Back to Basics | March 2016 Hearing Review

Clinically, one may see a bilingual client and wonder whether there should be a different set of electro-acoustic parameters for the two languages of interest. Some research has been performed in this area and most has been summarized by measures such as the Speech Intelligibility Index, or SII. The SII has been used widely, quite often as a tool in the clinical assessment of hearing aids.

The SII tells most of the story, but is far from the entire picture. The SII, as implemented in some clinical real-ear measurement devices, is typically based on English and not other languages, and it also provides no direct information on important syntactic items in a sentence that may have inherently low speaking intensity. That is, whereas the SII can provide information on the various speech sounds or phonemes, it does not provide information on word-level and sentence-level cues that may be very important as well.

If the cartoon character Buzz Lightyear was reimagined as a linguist or an audiologist, I am sure that his battle cry would not be, “To infinity and beyond!” but rather, “To the word and beyond!”

An example of a word-level issue is Japanese, and to a lesser extent, Vietnamese, where a typical word may consist of a consonant-vowel-consonant (or CVC) structure. In order for the quieter consonant following the more intense vowel to be audible, there should be a sufficient rapid compression release time.

A clinical suggestion is to implement a quicker release time for speakers of Japanese and Vietnamese versus a fitting for someone with a similar audiometric loss who is a speaker of English. If a person is bilingual, one program can be set for English and another for Vietnamese (with a shorter release time on the compression system).
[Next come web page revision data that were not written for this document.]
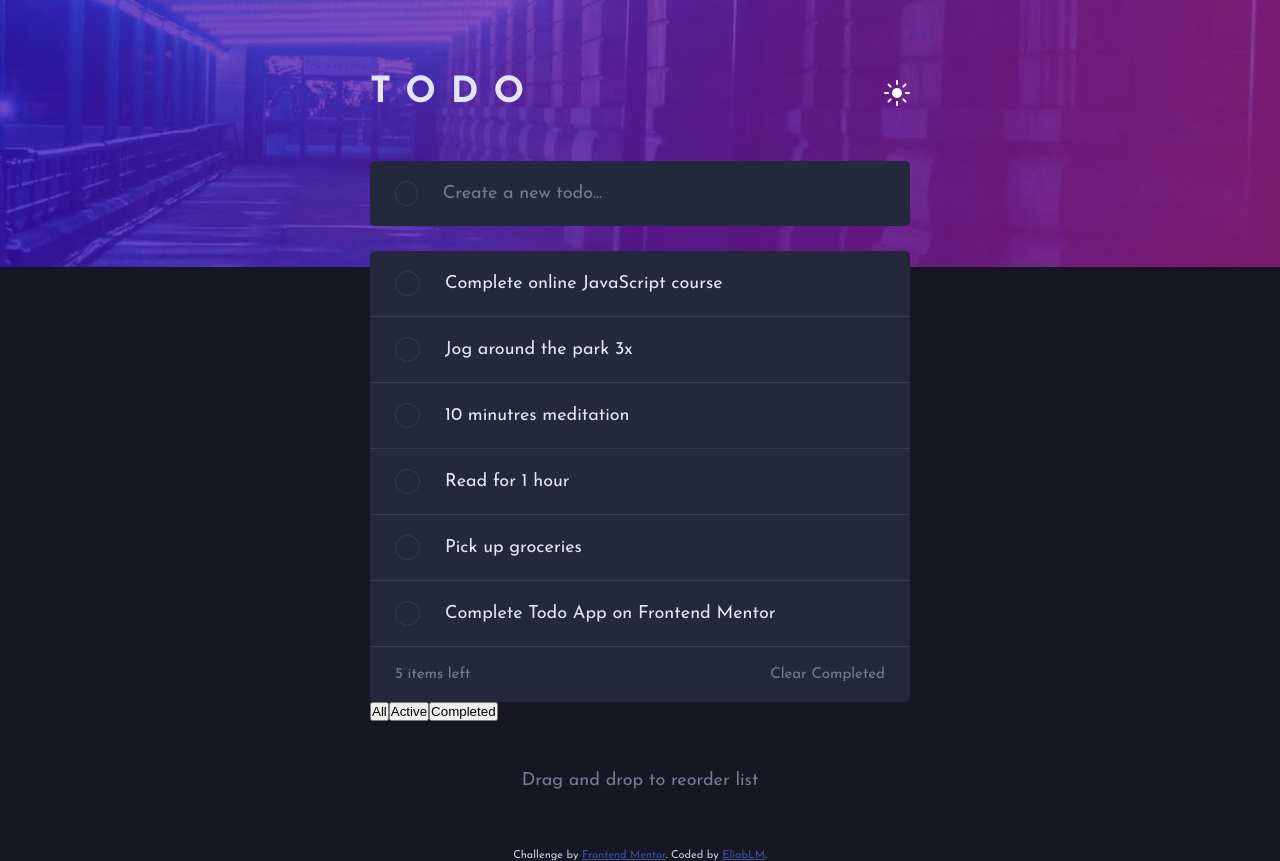
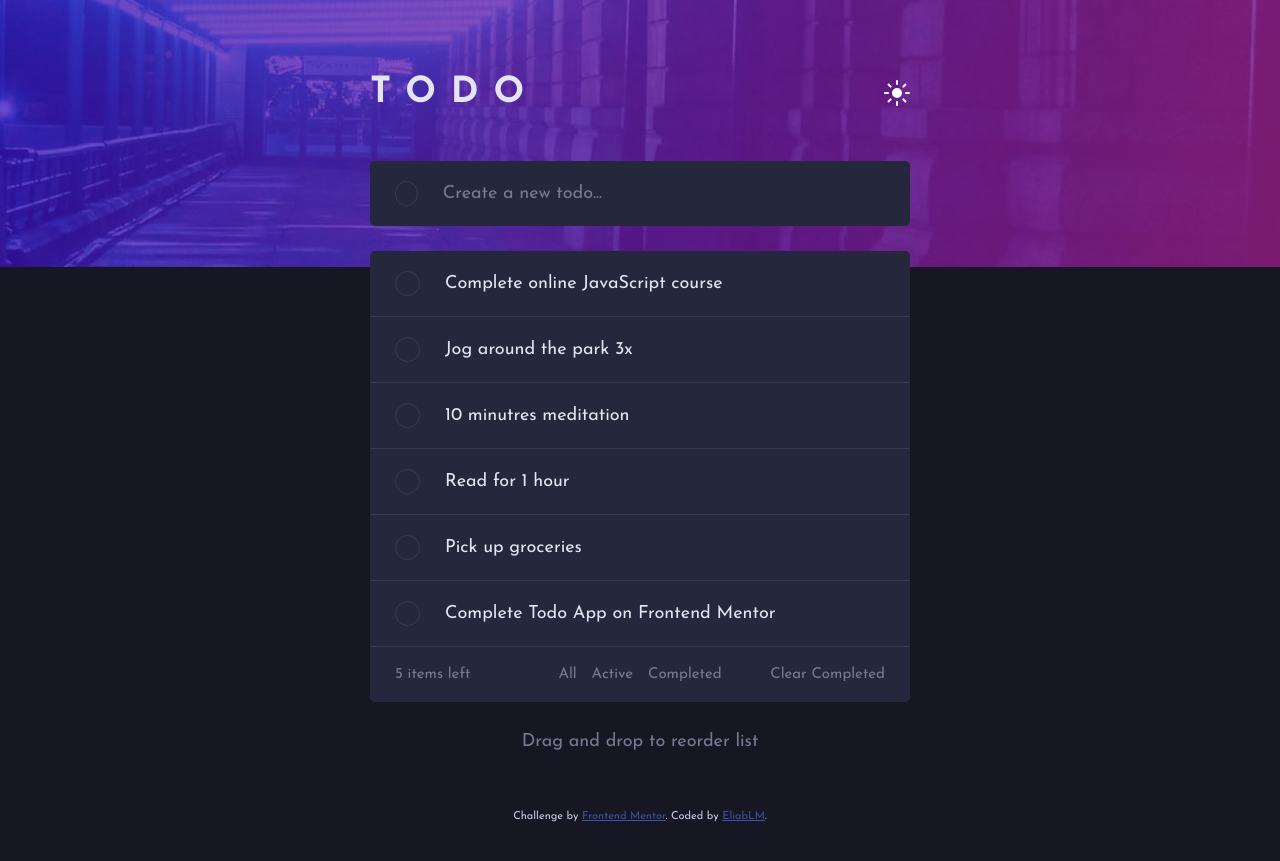
Before and after one commit to EliabLM/todo-app, a React (Create React App) app: page / in a window 1280 px wide. After the commit the page ends 822 px from the top, so only its background shows below. Built offline with nearby package versions, Linux system fonts and the light colour scheme.

Commit message:
Agrega estructura y estilos al componente FilterTodo

```diff
--- a/src/App.css
+++ b/src/App.css
@@ -56,7 +56,6 @@ body {
 
 .main {
 	/* outline: 1px solid white; */
-	display: flex;
 	flex-direction: column;
 	min-width: 540px;
 	margin-bottom: 50px;
--- a/src/components/FilterTodo/FilterTodo.css
+++ b/src/components/FilterTodo/FilterTodo.css
@@ -0,0 +1,33 @@
+@import url('../../App.css');
+
+.FilterTodo {
+	/* outline: 1px solid white; */
+	display: flex;
+	justify-content: center;
+	align-items: center;
+	width: 40%;
+	margin-top: -35px;
+	margin-left: auto;
+	margin-right: auto;
+}
+
+.filter-btn {
+	cursor: pointer;
+	font-family: inherit;
+	font-size: 15px;
+	border: none;
+	background: transparent;
+	color: var(--Dark-Grayish-Blue);
+}
+
+.filter-btn:hover {
+	color: var(--Light-Grayish-Blue);
+}
+
+.filter-btn:active {
+	color: var(--Bright-Blue);
+}
+
+.active-btn {
+	margin: 0 15px;
+}
--- a/src/components/FilterTodo/FilterTodo.js
+++ b/src/components/FilterTodo/FilterTodo.js
@@ -1,4 +1,5 @@
 import React from 'react';
+import './FilterTodo.css';
 
 function FilterTodo() {
 	return (
```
Going beyond the word, we can look at Hindi-Urdu (or Korean, Iranian/Farsi, Turkish, Armenian, Somali, etc) for an example of a sentence-level difference that would not be present on measures like the SII. Hindi-Urdu, like most languages that have a Subject-Object-Verb (SOV) word order, has “postpositions” rather than prepositions that are found in Subject-Verb-Object (SVO) languages such as English. Postpositions (eg, in, on, under, behind) in these SOV word-order languages may be sentence final and, as such, would be of low intensity.

Figure 1

Figure 1. Increase in gain desired for soft level sounds for Japanese/English bilingual speakers for the Japanese program as compared to the English program. Depending on the subject, 3-6 dB more gain for soft level inputs was desired for the Japanese program than the English program.

There is nothing specific to these languages about the last word in a sentence being of low intensity (this is a normal characteristic of all speech where we simply are running out of air at the end of a sentence, so the last word or two is of lower intensity); it is that, in SOV word-order languages, the problem is worse. That is, the quiet word final non-noun elements, coupled with running out of air, result in even lower intensity.

Postpositions can be linguistically very important, and if they are not as audible because of their position in a sentence, this could have ramifications for intelligibility. A clinical solution to this potential problem would be setting the WDRC circuitry to generate more gain for quieter sounds than for an “English program.” This has been confirmed experimentally1 and data is shown in Figure 1 to support this hypothesis.

Soft level speech isn’t just for the quieter sibilant sounds in language; it is also for ends of sentences, especially in those non-English SOV word-order languages. The SII can provide information on the phonemes of a language, but one needs to go beyond the phoneme to the word and the sentence as well.


1. Chasin M. How much gain is required for soft level inputs in some non-English languages? Hearing Review. 2011. (9): 10-16.

Marshall Chasin, AuD

Marshall Chasin, AuD

Marshall Chasin, AuD, is an audiologist and director of research at the Musicians’ Clinics of Canada, Toronto. He has authored five books, including Hearing Loss in Musicians, The CIC Handbook, and Noise Control—A Primer, and serves on the editorial advisory board of HR. Dr Chasin has guest-edited three special editions of HR on music and hearing loss (August 2014, February 2009, and March 2006), as well as a special edition on hearing conservation (March 2008).


Correspondence to: [email protected]

Original citation for this article: Chasin M. Back to Basics: Going Beyond the Phoneme…to the Word and Beyond! Hearing Review. 2016;23(3):12.?

Image credits: Marshall Chasin; copyright Pindiyath100 | Dreamstime